Auckland Co-op Taxis group - but never heard back.
An Auckland cab company is being investigated for its
massive fares - including a $200 trip from Auckland Airport to
the North Shore.
The national taxi industry body is looking into claims
against Auckland Black Cabs, owned by the biggest taxi
business in New Zealand, and Auckland Airport has vowed to
speak to the company about its high fares.
Christchurch businessman John Ascroft contacted the New
Zealand Herald about his $198.40 fare for a 37.4km trip with
Auckland Black Cabs to Albany in February - that's $5.30 for
every kilometre he travelled.
The same company, which is owned by industry giant Auckland
Co-op Taxis, also charged an Auckland family $155 for their
34.1km ride home to Devonport on Saturday and an Australian
couple $94 for a 21.1km trip into the city last month.
Auckland Co-op Taxis is a member of the NZ Taxi Federation.
The concerned passengers contacted the Herald after we

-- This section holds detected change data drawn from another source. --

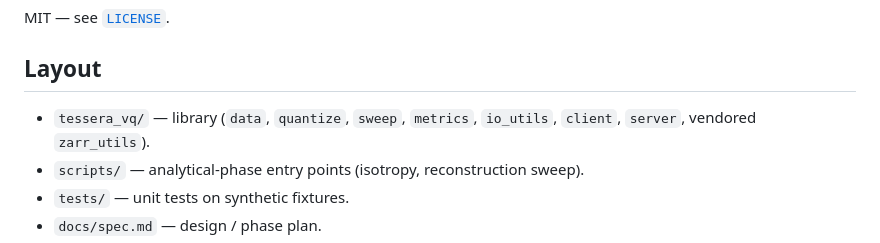
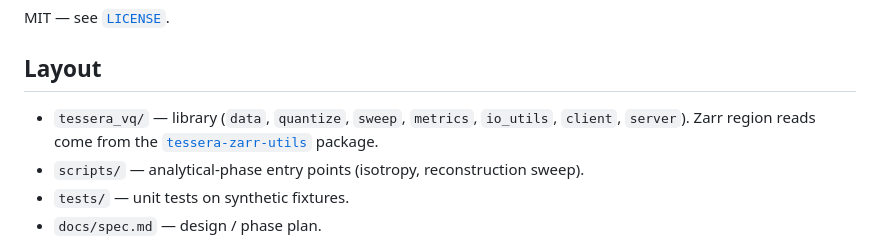
Before and after one commit to sk818/tessera-vq, a Markdown page: README.md, the part around the change. Drawn GitHub-style.

Commit message:
docs: zarr_utils is an external dep (tessera-zarr-utils), not vendored
Co-Authored-By: Claude Opus 4.8 (1M context) <noreply@anthropic.com>

```diff
--- a/README.md
+++ b/README.md
@@ -151,7 +151,8 @@ MIT — see [`LICENSE`](LICENSE).
 ## Layout
 
 - `tessera_vq/` — library (`data`, `quantize`, `sweep`, `metrics`, `io_utils`,
-  `client`, `server`, vendored `zarr_utils`).
+  `client`, `server`). Zarr region reads come from the
+  [`tessera-zarr-utils`](https://github.com/ucam-eo/tessera-zarr-utils) package.
 - `scripts/` — analytical-phase entry points (isotropy, reconstruction sweep).
 - `tests/` — unit tests on synthetic fixtures.
 - `docs/spec.md` — design / phase plan.
```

published on Saturday a price comparison by global travel
company CheapFlights that showed Auckland as the third most
expensive of 24 cities around the world for catching a cab
from its airport to city centre.
The average Auckland taxi fare was given as $3.50 a
kilometre, two places behind the most expensive city, Berlin
($4.06 a kilometre).
Mr Ascroft said his fare was unbelievable. He laid a
complaint with the firm, but it never responded. He was
concerned about the impact on "unsuspecting"tourists. "Black
Cabs in particular ... it really upsets me from a tourism
point of view."
Auckland Airport general manager Richard Barker said he was
concerned by the claims and would be speaking to taxi
"I am horrified that someone could be charged that much. I
want people to get the best-value transport into the city and
I am more than happy to take it up with Black Cabs."
The airport had no control over prices in the deregulated
industry, but companies provided their NZ Transport
Agency-approved pricing schedules as part of a tender process
to be able to operate from the airport.
"Based on the rates the taxi companies provide to us ...
there should be no way it should have gone anywhere close to
what he was charged."
Mr Barker said staff provided advice on where to get
transport and which modes were the most affordable.
New Zealand Taxi Federation president Roger Heale said he was
disgusted and would ensure the matter was investigated.
"It is something that I will take up with Auckland Co-op
because if you are aligned with a company that is demanding a
certain standard of its taxis then it should be uniform and
there is no way that they should allow their drivers to
[charge] like that.
"It is up to those companies that are associated with the Fed
to bring those companies they purchase whose operators are
really not compliant up to standard ... but unfortunately
that doesn't happen overnight."
Mark O'Brien, compliance officer for all Auckland Co-op
Taxis-owned brands, said he did not recall Mr Ascroft's
complaint. However, he agreed the fare sounded too high and
said he would investigate.
He would also follow up the other two incidents, but said
passengers should be checking fare schedules before getting
into a taxi.
In April an Australian couple, who did not wish to be named,
contacted the Taxi Federation after being charged $94 for a
21.1km journey from the airport to the Rydges Auckland Hotel
in the city centre.
The taxi driver, Ray Chandra, told the Herald: "That's the
normal price of a taxi ... it can be up to $130. It depends
on traffic and all that."
The Transport Agency approves taxi companies' rates and
investigates complaints if they cannot be resolved between a
passenger and a firm.
- Morgan Tait, NZ Herald